Volunteering: Women's Healing Circle
Last fall, four volunteers - Sharon Katz, Susan Lamberson, Michele Tae and Debra Mulnick joined with the IRC in Boise to create the Women’s Healing Circle. The purpose of the project is to address the residual mental health problems experienced by refugees due to the trauma they have experienced and due to the stresses of resettlement. The centerpiece of the program is teaching self-care through various mind-body practices to strengthen each individual to care for themselves.
The program has helped transform the women in many ways but as Sharon Katz says "we have watched the refugee women grow as we work with them every week. At first they were hesitant and shy, but now they eagerly participate and laugh with us. One of our program goals was to increase the women’s confidence; now, when we go around the circle and introduce ourselves at the beginning of the hour, each woman clearly and confidently enunciates, “My name is…” Even as we have engaged them, they have engaged us.
During our healing circle, we sit together, learn together, and put no pressure on anyone to do the exercises in the ‘right’ way.
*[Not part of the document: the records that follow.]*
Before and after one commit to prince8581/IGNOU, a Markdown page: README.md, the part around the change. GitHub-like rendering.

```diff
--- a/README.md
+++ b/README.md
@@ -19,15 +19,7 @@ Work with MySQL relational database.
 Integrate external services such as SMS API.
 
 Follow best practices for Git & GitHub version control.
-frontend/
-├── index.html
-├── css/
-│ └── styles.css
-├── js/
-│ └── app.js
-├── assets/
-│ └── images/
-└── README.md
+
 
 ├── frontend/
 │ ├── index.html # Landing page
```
We share knowledge we have about different mind-body practices and teach tools for self-healing to these women. In our actions we give them permission to care for themselves. During the last part of class, the women have the opportunity to pass on knowledge from their own cultures. We have joined them in singing, dancing and drumming. We want to learn, and they are willing to teach us.
Several of our group members speak for all of us about our experiences. Susan Lamberson says, “I have grown personally, bonded with the women in the program, and watched them relax into something that feeds their bodies and minds, and especially their spirits.” Sharon Katz says, “I look forward to coming each week to be with these brave women. I feel privileged to be allowed into their lives. It is so gratifying to see the changes and growth each time that I have a big smile on my face for the rest of the day after being with them. They are not the only ones being healed by this experience.”
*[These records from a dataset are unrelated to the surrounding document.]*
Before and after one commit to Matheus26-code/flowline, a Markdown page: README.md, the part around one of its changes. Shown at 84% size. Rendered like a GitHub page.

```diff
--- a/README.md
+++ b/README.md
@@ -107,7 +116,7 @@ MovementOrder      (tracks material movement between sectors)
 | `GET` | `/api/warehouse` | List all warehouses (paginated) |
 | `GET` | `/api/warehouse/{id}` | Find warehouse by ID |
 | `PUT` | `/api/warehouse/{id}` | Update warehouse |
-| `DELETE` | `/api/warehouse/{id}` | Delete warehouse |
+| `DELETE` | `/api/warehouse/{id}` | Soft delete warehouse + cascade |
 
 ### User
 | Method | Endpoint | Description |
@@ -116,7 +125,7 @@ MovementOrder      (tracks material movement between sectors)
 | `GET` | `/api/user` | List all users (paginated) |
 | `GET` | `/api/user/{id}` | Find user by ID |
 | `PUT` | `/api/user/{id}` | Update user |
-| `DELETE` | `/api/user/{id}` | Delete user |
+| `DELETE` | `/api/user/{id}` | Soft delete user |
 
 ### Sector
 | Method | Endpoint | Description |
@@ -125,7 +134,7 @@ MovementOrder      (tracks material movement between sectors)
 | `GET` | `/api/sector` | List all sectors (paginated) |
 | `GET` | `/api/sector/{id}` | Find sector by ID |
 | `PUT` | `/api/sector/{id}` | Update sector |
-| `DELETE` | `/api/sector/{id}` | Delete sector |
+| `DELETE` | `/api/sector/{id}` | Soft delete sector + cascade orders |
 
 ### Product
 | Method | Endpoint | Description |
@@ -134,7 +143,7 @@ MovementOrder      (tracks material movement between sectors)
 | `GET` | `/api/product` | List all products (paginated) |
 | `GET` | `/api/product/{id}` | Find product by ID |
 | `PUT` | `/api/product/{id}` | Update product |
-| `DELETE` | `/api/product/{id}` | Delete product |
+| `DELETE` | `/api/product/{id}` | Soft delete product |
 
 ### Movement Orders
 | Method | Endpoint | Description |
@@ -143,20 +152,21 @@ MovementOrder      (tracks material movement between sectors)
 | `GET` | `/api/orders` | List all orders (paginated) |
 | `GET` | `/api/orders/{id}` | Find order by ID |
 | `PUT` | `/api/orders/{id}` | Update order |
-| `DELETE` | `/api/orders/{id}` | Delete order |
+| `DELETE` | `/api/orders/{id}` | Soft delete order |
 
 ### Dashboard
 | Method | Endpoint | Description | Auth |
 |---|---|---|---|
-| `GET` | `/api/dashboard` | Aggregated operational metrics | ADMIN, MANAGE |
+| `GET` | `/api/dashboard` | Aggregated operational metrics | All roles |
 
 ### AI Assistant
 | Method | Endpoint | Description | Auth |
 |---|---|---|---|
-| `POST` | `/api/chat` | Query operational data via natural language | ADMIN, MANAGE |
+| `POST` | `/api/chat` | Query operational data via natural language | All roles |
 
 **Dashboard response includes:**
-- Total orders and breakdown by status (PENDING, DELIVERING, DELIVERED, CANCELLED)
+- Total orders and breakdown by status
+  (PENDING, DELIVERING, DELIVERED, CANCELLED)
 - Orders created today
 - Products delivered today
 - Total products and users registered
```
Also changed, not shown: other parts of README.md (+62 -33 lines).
Michele Tae says, “Volunteering with the refugee women gives me insights into the particular challenges of moving to a foreign country. These insights enrich my life in many ways: most notably, an appreciation for how easy it is to take for granted the simple things, like reading street signs and understanding directions, and how much diligence and courage it takes to persevere - to repeatedly begin anew. I am so inspired by the physical presence of these refugee women, their smiles, their laughter, their willingness to learn so many new ways to live their lives. I see that some days are difficult, and there are sad faces…I cannot know the struggle yet can offer my own smile and a wish for their well-being. When one of the refugees shares a song in their native language, I am delighted and again, so enriched. The time I volunteer is a gift to myself and to the world I wish to create—a world of cultural diversity, rich with so many ways to form a community.”